Thermoelectric cooling uses the Peltier effect to create a heat flux between the junction of two different types of materials. A Peltier cooler... is a solid-state active heat pump which transfers heat from one side of the device to the other, with consumption of electrical energy, depending on the direction of the current.
The device has two sides, and when a DC electric current flows through the device, it brings heat from one side to the other, so that one side gets cooler while the other gets hotter. The "hot" side is attached to a heat sink so that it remains at ambient temperature, while the cool side goes below room temperature.
You can find Peltier devices being used in devices such as portable camping coolers and computer CPU coolers.
The key considerations for our drink chiller are being able to power the cooler and fan assembly for a pre-determined timing interval, and then doing the same with the pump.
I chose to use a Trinket M0 microcontroller so that we can use a button to initiate the cooling and pumping cycles, easily tune the timings, and so on. Since the Trinket M0 can't power such beefy 12V devices on its own, we'll use a pair of power MOSFET transistor circuits instead. You can think of them as solid state switches that can take a tiny signal from the microcontroller to unleash much higher power from a secondary source, in our case a regulated 12V 5A power supply!
Following the circuit diagram, solder all of your parts to the board as shown. You will need to solder the Trinket M0 to header pins as well to connect them.
Depending on how you plan to mount/enclose the parts, you may need to either use removable interconnects between some parts, or wait to solder wires to the board until the parts are mounted.
These include the Peltier and fan wiring, the pump wiring, and the button wiring.

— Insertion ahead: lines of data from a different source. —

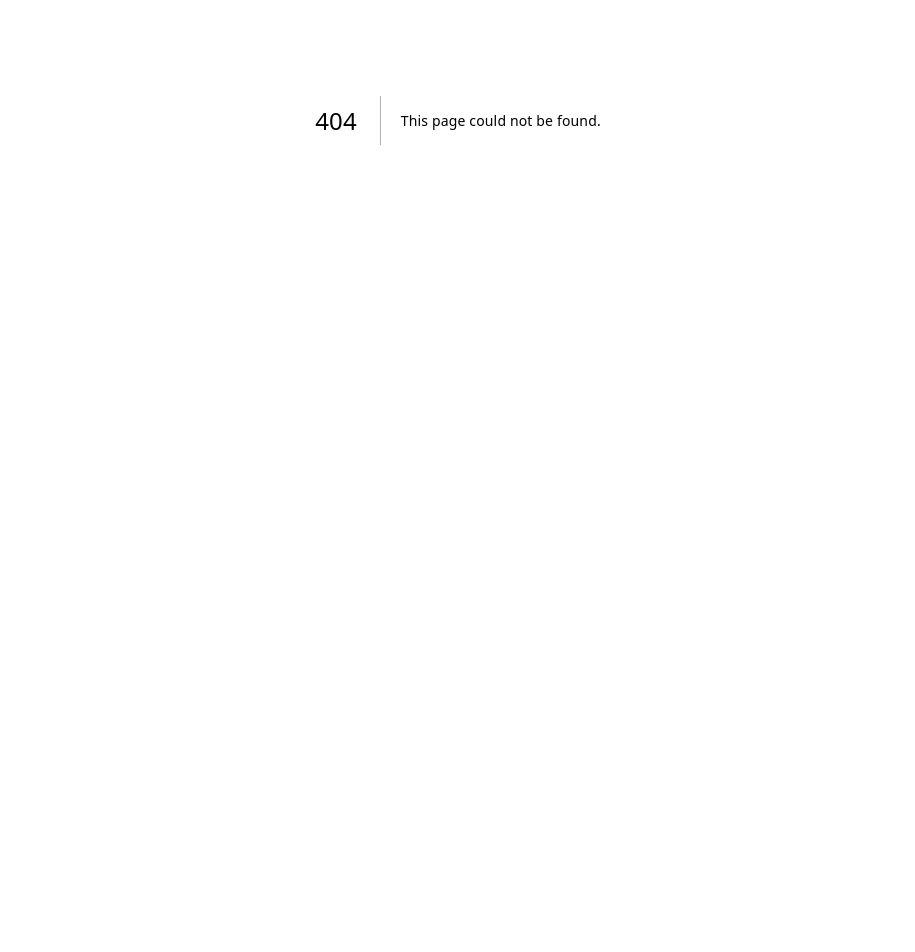
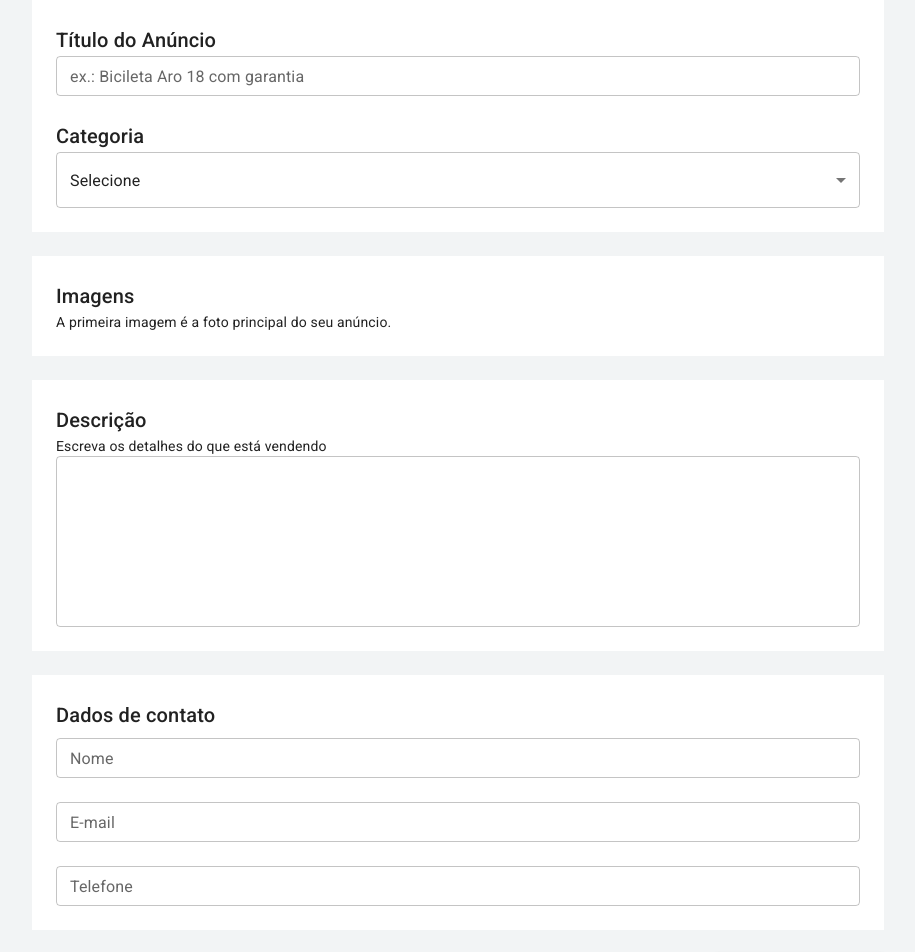
Before and after one commit to ericlesbrum/Projeto-Anunx, a Next.js app: page /user/publish in a window 1280 px wide. Before the commit this address had no page. Shown: the part 280-1232 px from the top of the page, without its empty margins (182-1097 px from the left). Before the commit the page ends 800 px from the top, so only its background shows below. Built offline with nearby package versions, Linux system fonts and the light colour scheme.

Commit message:
adicionando página publicar anúncio

```diff
--- a/pages/user/dashboard.js
+++ b/pages/user/dashboard.js
@@ -11,7 +11,7 @@ export default function Home() {
   return (
     <>
       <TemplateDefault>
-        <Container maxWidth="sm" sx={container}>
+        <Container maxWidth="sm" sx={container(theme.spacing(8, 0, 6))}>
           <Typography component="h1" variant='h2' align='center'>
             Menus anúncios
           </Typography>
--- a/pages/user/dashboardStyle.js
+++ b/pages/user/dashboardStyle.js
@@ -1,6 +1,6 @@
 const container = (theme) => {
     return {
-        p: theme.spacing(8, 0, 6)
+        p: theme
     }
 }
 const buttonAdd = (theme) => {
--- /dev/null
+++ b/pages/user/publish.js
@@ -0,0 +1,145 @@
+import { Box, Container, Select, TextField, Typography, Button } from '@mui/material';
+import { useTheme } from '@mui/material/styles';
+
+import TemplateDefault from '../../src/templates/Default';
+import { box, container, boxContainer } from './publishStyle';
+
+const Publish = () => {
+    const theme = useTheme();
+    return (
+        <TemplateDefault>
+            <Container maxWidth='sm' sx={container(theme.spacing(8, 0, 6))}>
+                <Typography component="h1" variant="h2" align="center" color="textPrimary">
+                    Publicar Anúncio
+                </Typography>
+                <Typography component="h5" variant="h5" align="center" color="textPrimary">
+                    Quanto mais detalhado, melhor!
+                </Typography>
+            </Container>
+
+            <Container maxWidth='md' sx={boxContainer(theme.spacing(3))}>
+                <Box sx={
+                    box(
+                        theme.palette.background.variant,
+                        theme.spacing(3)
+                    )}
+                >
+                    <Typography component="h6" variant="h6" color="textPrimary">
+                        Título do Anúncio
+                    </Typography>
+                    <TextField
+                        label="ex.:  Bicileta Aro 18 com garantia"
+                        size="small"
+                        fullWidth
+                    />
+                    <br /><br />
+                    <Typography component="h6" variant="h6" color="textPrimary">
+                        Categoria
+                    </Typography>
+                    <Select
+                        native
+                        value=""
+                        fullWidth
+                        onChange={() => { }}
+                        inputProps={{
+                            name: 'age'
+                        }}
+                    >
+                        <option value="">Selecione</option>
+                        <option value="">Bebê e Criança</option>
+                        <option value="">Agricultura</option>
+                        <option value="">Moda</option>
+                        <option value="">Carros, Motos e Barcos</option>
+                        <option value="">Serviços</option>
+                        <option value="">Lazer</option>
+                        <option value="">Animais</option>
+                        <option value="">Moveis, Casa e Jardim</option>
+                        <option value="">Imóveis</option>
+                        <option value="">Equipamentos e Ferramentas</option>
+                        <option value="">Celulares e Tablets</option>
+                        <option value="">Esporte</option>
+                        <option value="">Tecnologia</option>
+                        <option value="">Emprego</option>
+                        <option value="">Outros</option>
+                    </Select>
+                </Box>
+            </Container>
+
+            <Container maxWidth='md' sx={boxContainer(theme.spacing(3))}>
+                <Box sx={
+                    box(
+                        theme.palette.background.variant,
+                        theme.spacing(3)
+                    )}
+                >
+                    <Typography component="h6" variant="h6" color="textPrimary">
+                        Imagens
+                    </Typography>
+                    <Typography component="div" variant="body2" color="textPrimary">
+                        A primeira imagem é a foto principal do seu anúncio.
+                    </Typography>
+                </Box>
+            </Container>
+
+            <Container maxWidth='md' sx={boxContainer(theme.spacing(3))}>
+                <Box sx={
+                    box(
+                        theme.palette.background.variant,
+                        theme.spacing(3)
+                    )}
+                >
+                    <Typography component="h6" variant="h6" color="textPrimary">
+                        Descrição
+                    </Typography>
+                    <Typography component="div" variant="body2" color="textPrimary">
+                        Escreva os detalhes do que está vendendo
+                    </Typography>
+                    <TextField
+                        multiline
+                        rows={6}
+                        variant="outlined"
+                        fullWidth />
+                </Box>
+            </Container>
+
+            <Container maxWidth='md' sx={boxContainer(theme.spacing(3))}>
+                <Box sx={
+                    box(
+                        theme.palette.background.variant,
+                        theme.spacing(3)
+                    )}
+                >
+                    <Typography component="h6" variant="h6" color="textPrimary" gutterBottom>
+                        Dados de contato
+                    </Typography>
+                    <TextField
+                        label="Nome"
+                        size='small'
+                        variant="outlined"
+                        fullWidth />
+                    <br /><br />
+                    <TextField
+                        label="E-mail"
+                        size='small'
+                        variant="outlined"
+                        fullWidth />
+                    <br /><br />
+                    <TextField
+                        label="Telefone"
+                        size='small'
+                        variant="outlined"
+                        fullWidth />
+                </Box>
+            </Container>
+
+            <Container maxWidth='md' sx={boxContainer(theme.spacing(3))}>
+                <Box textAlign="right">
+                    <Button variant="contained" color='primary'>
+                        Publicar Anúncio
+                    </Button>
+                </Box>
+            </Container>
+        </TemplateDefault>
+    )
+}
+export default Publish;
--- /dev/null
+++ b/pages/user/publishStyle.js
@@ -0,0 +1,17 @@
+const container = (padding) => {
+    return {
+        p: padding
+    }
+}
+const box = (color, padding) => {
+    return {
+        backgroundColor: color,
+        p: padding
+    }
+}
+const boxContainer = (padding) => {
+    return {
+        pb: padding
+    }
+}
+export { container, box, boxContainer }
--- a/src/theme.js
+++ b/src/theme.js
@@ -1,9 +1,13 @@
-import { createTheme } from "@mui/material";
+import { createTheme, rgbToHex } from "@mui/material";
 
 const theme = createTheme({
     palette: {
         primary: {
             main: '#000000',
+        },
+        background: {
+            default: rgbToHex("rgb(242, 244, 245)"),
+            variant: "#ffffff"
         }
     }
 })
```
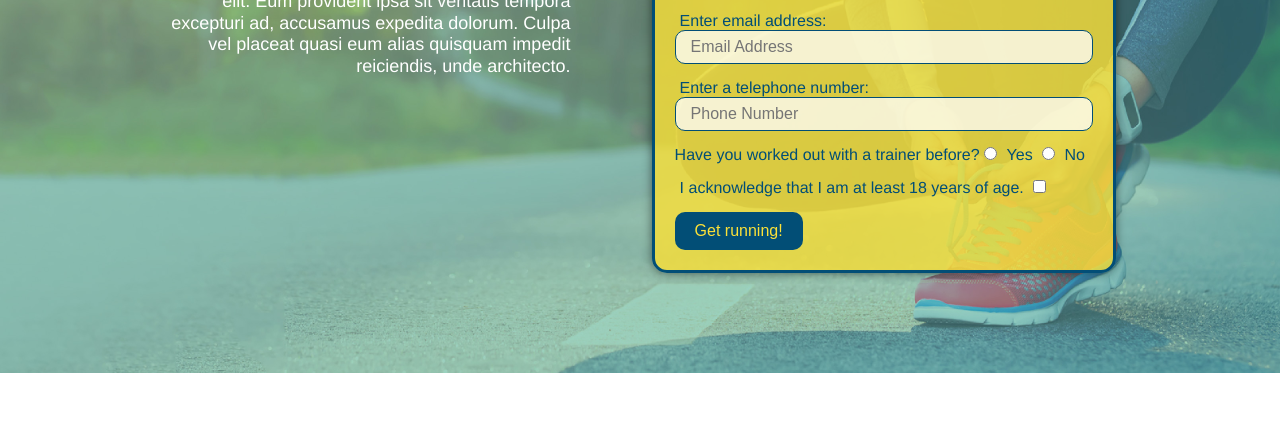
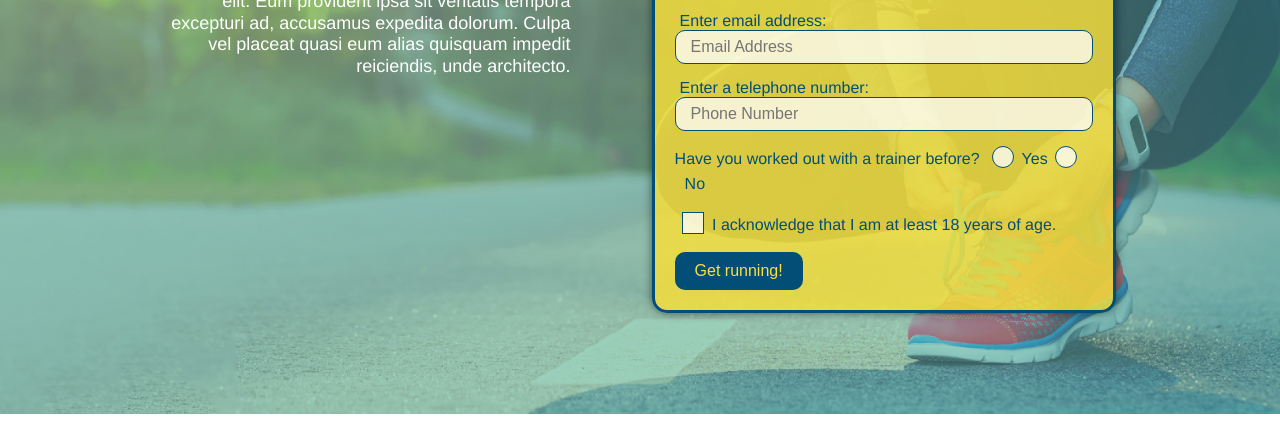
Before and after one commit to gwarzecha/RunBuddy2.0, a plain HTML site: page index.html in a window 1280 px wide. Shown: the part 345-775 px from the top of the page. Drawn offline with Linux system fonts and the light colour scheme.

Commit message:
enhanced radio buttons and checkboxes

```diff
--- a/assets/css/style.css
+++ b/assets/css/style.css
@@ -26,6 +26,7 @@ header {
   background-position: center;
   background-attachment: fixed;
   background-position: 80%;
+  z-index: 9999; /* brings the header to the front, 9999 just ensures it's always to the front */
 }
 
 header h1 {
@@ -182,6 +183,67 @@ section {
 
 .hero-form button:hover {
   background-color: #39a6b2;
+}
+
+.checkbox-wrapper input, .radio-wrapper input {
+  opacity: 0;
+}
+
+.checkbox-wrapper label, .radio-wrapper label {
+  position: relative;
+  left: 10px;
+  margin: 10px;
+  line-height: 1.6;
+}
+
+/* the ::before pseudo in this instance allows the box(content) to be placed before the wrapper labels */
+.checkbox-wrapper label::before, .radio-wrapper label::before {
+  content: "";
+  height: 20px;
+  width: 20px;
+  background: rgba(255,255,255, 0.75);
+  border: 1px solid #024e76;
+  position: absolute;
+  top: -4px;
+  left: -30px;
+}
+
+.radio-wrapper label::before {
+  border-radius: 50%;
+}
+
+.radio-wrapper label::after {
+  content: "";
+  height: 20px;
+  width: 20px;
+  border-radius: 50%;
+  background: #024e76;
+  position: absolute;
+  top: -3px;
+  left: -29px;
+  background-image: radial-gradient(circle, #39a6b2, #024e76);
+}
+
+.checkbox-wrapper label::after {
+  content: "";
+  height: 6px;
+  width: 14px;
+  border-left: 2px solid #024e76;
+  border-bottom: 2px solid #024e76;
+  position: absolute;
+  left: -26px;
+  top: 1px;
+  transform: rotate(-60deg);
+}
+/* if radio/checkbox are in default state, they'll have no ::after pseudo content */
+.checkbox-wrapper input + label::after,
+.radio-wrapper input + label::after {
+  content: none;
+}
+/* if radio/checkbox are checked, the content and other styles defined will kick in */
+.checkbox-wrapper input:checked + label::after,
+.radio-wrapper input:checked + label::after {
+  content: "";
 }
 /* HERO STYLES END */
 
--- a/index.html
+++ b/index.html
@@ -56,16 +56,22 @@
           <input type="tel" placeholder="Phone Number" name="phone" id="phone" class="form-input" />
           <p>
             Have you worked out with a trainer before?
+            <span class="radio-wrapper">
               <input type="radio" name="trainer-confirm" id="trainer-yes" />
               <label for="trainer-yes">Yes</label>
+            </span>
+            <span class="radio-wrapper">
               <input type="radio" name="trainer-confirm" id="trainer-no"/>
               <label for="trainer-no">No</label>
+            </span>
           </p>
           <p>
+            <span class="checkbox-wrapper">
+              <input type="checkbox" name="checkpoint1" id="checkbox" />
               <label for="checkbox">
                 I acknowledge that I am at least 18 years of age.
               </label>
-            <input type="checkbox" name="checkpoint1" id="checkbox" />
+            </span>
           </p>
           <button type="submit">
             Get running!
```
Lines whose indentation alone changed are shown as unchanged.
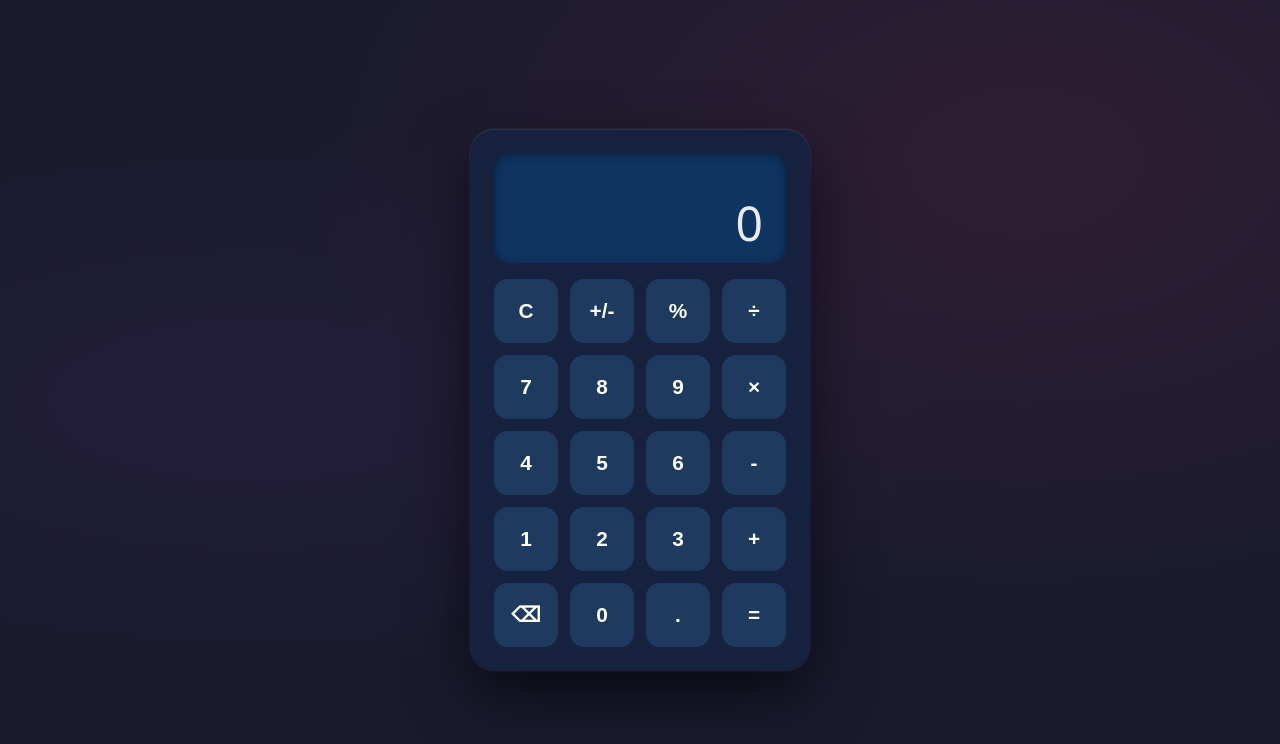
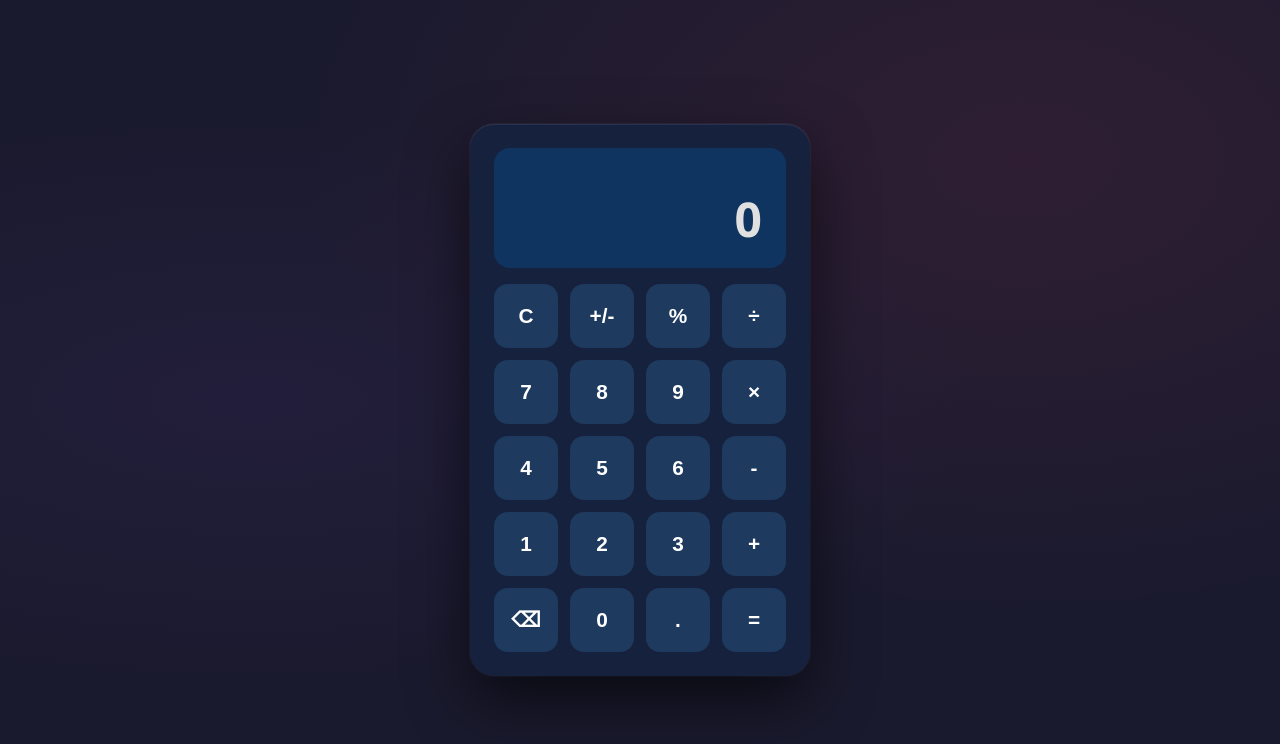
Before and after one commit to youzero1/aaa-calc-hamza-20260317, a Next.js app: page / in a window 1280 px wide. Shown: the top 744 px of the page. Built offline with nearby package versions, Linux system fonts and the light colour scheme.

Commit message:
feat: Fix all npm install issues, npm build issues, and ...

```diff
--- a/src/components/Display.module.css
+++ b/src/components/Display.module.css
@@ -1,54 +1,31 @@
 .display {
-  background: #0f3460;
+  background: var(--bg-display);
   border-radius: 16px;
-  padding: 20px 24px 16px;
-  min-height: 110px;
+  padding: 20px 24px;
+  margin-bottom: 16px;
+  min-height: 100px;
   display: flex;
   flex-direction: column;
+  justify-content: flex-end;
   align-items: flex-end;
-  justify-content: flex-end;
-  gap: 6px;
-  box-shadow: inset 0 2px 8px rgba(0, 0, 0, 0.4);
   overflow: hidden;
 }
 
 .expression {
-  font-size: 0.875rem;
-  color: #a0b0c8;
-  min-height: 1.2em;
-  white-space: nowrap;
-  overflow: hidden;
-  text-overflow: ellipsis;
-  max-width: 100%;
-  font-weight: 400;
-  letter-spacing: 0.03em;
+  color: var(--color-display-expression);
+  font-size: 1rem;
+  min-height: 1.4em;
+  word-break: break-all;
+  text-align: right;
+  width: 100%;
 }
 
 .value {
-  color: #e8eaf6;
-  font-size: 3rem;
-  font-weight: 300;
-  line-height: 1;
-  white-space: nowrap;
-  overflow: hidden;
-  text-overflow: ellipsis;
-  max-width: 100%;
-  transition: font-size 0.15s ease;
-  letter-spacing: -0.02em;
+  color: var(--color-display-text);
+  font-size: 2.4rem;
+  font-weight: 700;
+  word-break: break-all;
+  text-align: right;
+  width: 100%;
+  line-height: 1.2;
 }
-
-.error {
-  color: #e94560;
-  font-size: 2rem !important;
-}
-
-@media (max-width: 400px) {
-  .display {
-    padding: 16px 18px 12px;
-    min-height: 90px;
-  }
-
-  .value {
-    font-size: 2.4rem;
-  }
-}
```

Or, you may wire them all up for testing now, just know that you'll need to desolder/resolder later if your enclosure requires it.
With everything wired, we can now program the Trinket M0 using CircuitPython!